Walking up to the entrance, I was already teeming with excitement! There was food as far as the eye could see and it was all amazing. There was a small entrance fee (though I couldn’t quite understand why since you didn’t get anything for free..) and then we began making the rounds.
As is the case with any food Mecca, the first phase is the recon. You never choose the first thing you see because the chances are high that ten feet down the road, you’ll be wishing you bought that instead of this. So, we started perusing and dang if there weren’t a lot of choices! Anything from gourmet hot dogs, Peruvian food, Turkish dumplings, tacos, chocolate fondue, burgers, Indian, “New York” bagels, steak; the list goes on. But then I saw it. Surf and Turf burger. Sold.
So here’s the story, from A to Z (or from Copenhagen to Salzburg). As you recall, I detailed in great length my infatuation for a little something called Paper Island. What I may have failed to mention, however, was one particular food item I desperately wanted to try, but didn’t for fear of calories. Yes, it was the surf and turf burger from a place called Fish Art
This magnificent piece of food beauty consists of a perfectly cooked angus beef patty, three scrumptious grilled prawns, a triple cheese sauce containing, but not limited to, Guinness and some bomb cheese, all topped on a homemade bun. The first time, I said no out of pure stupidity. But I was not going to repeat the same mistake twice. So I said “yolo” and dived right in! In one word: amazing.
Laura and Josh are vegetarian (poor things) so they got some sort of potato thing from South America.
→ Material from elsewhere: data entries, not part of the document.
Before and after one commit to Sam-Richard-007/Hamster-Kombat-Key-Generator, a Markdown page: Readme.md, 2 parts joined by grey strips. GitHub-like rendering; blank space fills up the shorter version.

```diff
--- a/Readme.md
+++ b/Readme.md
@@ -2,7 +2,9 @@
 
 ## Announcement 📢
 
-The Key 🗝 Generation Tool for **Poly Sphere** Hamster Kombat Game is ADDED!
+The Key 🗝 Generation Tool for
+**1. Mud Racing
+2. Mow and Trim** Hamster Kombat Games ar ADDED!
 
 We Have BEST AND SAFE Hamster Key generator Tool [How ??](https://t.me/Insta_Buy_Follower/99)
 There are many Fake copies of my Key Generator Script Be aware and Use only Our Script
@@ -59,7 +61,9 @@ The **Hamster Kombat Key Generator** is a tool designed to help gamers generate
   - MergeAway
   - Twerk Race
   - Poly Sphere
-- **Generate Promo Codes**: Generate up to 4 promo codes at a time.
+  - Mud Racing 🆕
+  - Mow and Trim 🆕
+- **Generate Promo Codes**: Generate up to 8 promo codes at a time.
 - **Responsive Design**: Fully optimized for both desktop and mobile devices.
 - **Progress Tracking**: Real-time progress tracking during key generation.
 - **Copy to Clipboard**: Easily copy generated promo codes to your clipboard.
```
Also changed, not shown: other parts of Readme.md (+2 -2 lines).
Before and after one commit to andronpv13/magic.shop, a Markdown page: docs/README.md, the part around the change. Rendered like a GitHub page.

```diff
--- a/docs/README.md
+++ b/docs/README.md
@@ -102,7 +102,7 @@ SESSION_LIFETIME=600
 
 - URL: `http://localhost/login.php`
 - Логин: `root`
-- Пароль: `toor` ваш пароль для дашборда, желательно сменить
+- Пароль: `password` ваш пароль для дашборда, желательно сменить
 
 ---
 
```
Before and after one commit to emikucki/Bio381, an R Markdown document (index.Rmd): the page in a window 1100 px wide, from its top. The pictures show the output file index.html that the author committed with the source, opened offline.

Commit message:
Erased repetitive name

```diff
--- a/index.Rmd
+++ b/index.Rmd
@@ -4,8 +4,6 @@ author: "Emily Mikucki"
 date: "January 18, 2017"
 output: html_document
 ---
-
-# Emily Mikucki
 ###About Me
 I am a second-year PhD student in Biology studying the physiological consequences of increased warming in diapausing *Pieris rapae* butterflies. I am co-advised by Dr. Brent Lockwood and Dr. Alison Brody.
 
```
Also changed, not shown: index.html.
Dana something Asian inspired, and I can’t quite remember what Agnes got, but in the end everyone was pleased.
Then Josh asked “What’s for round 2?”, and the hunt was back on! I went for dim sum, even though I was already stuffed to my gills. If I hadn’t seen the man preparing it with all the seaweed sprinkles, peanut powder, and finely ground cayenne, I would’ve been content with the calorie bomb that was currently exploding in my stomach. But after watching that work of art, I once again evoked the right of yolo and consumed the entire confection. Not a mistake in the slightest.
Then after we had all done round 2, there was still a smidgen of room for round 3. I opted for the healthy choice of fresh fruit. Covered in chocolate, that is. But it was dark chocolate so it was heart healthy… I think.
After pretty much eating the festival out of house and home, we rolled out fat little selves back to the car and went home. Josh and Laura were kind enough to drop me back off at my hostel so it was a very sweet deal for me!
Unfortunately I missed the nightly showing of The Sound of Music at my hostel, but I was singing my own praises so it all worked out in the end.
I’ll never cease to be amazed by how serendipitous one’s life becomes whilst traveling. One minute, you’re taking selfies at the Hohensalzburg fortress and the next you’re riding in a car with four strangers who by the end of the night you consider to be friends.
People always say to me “You’re traveling alone?!”, mouth open and jaw completely dropped like I’m the pioneer of insanity. But then I say to them “I’m never alone.” Case in point.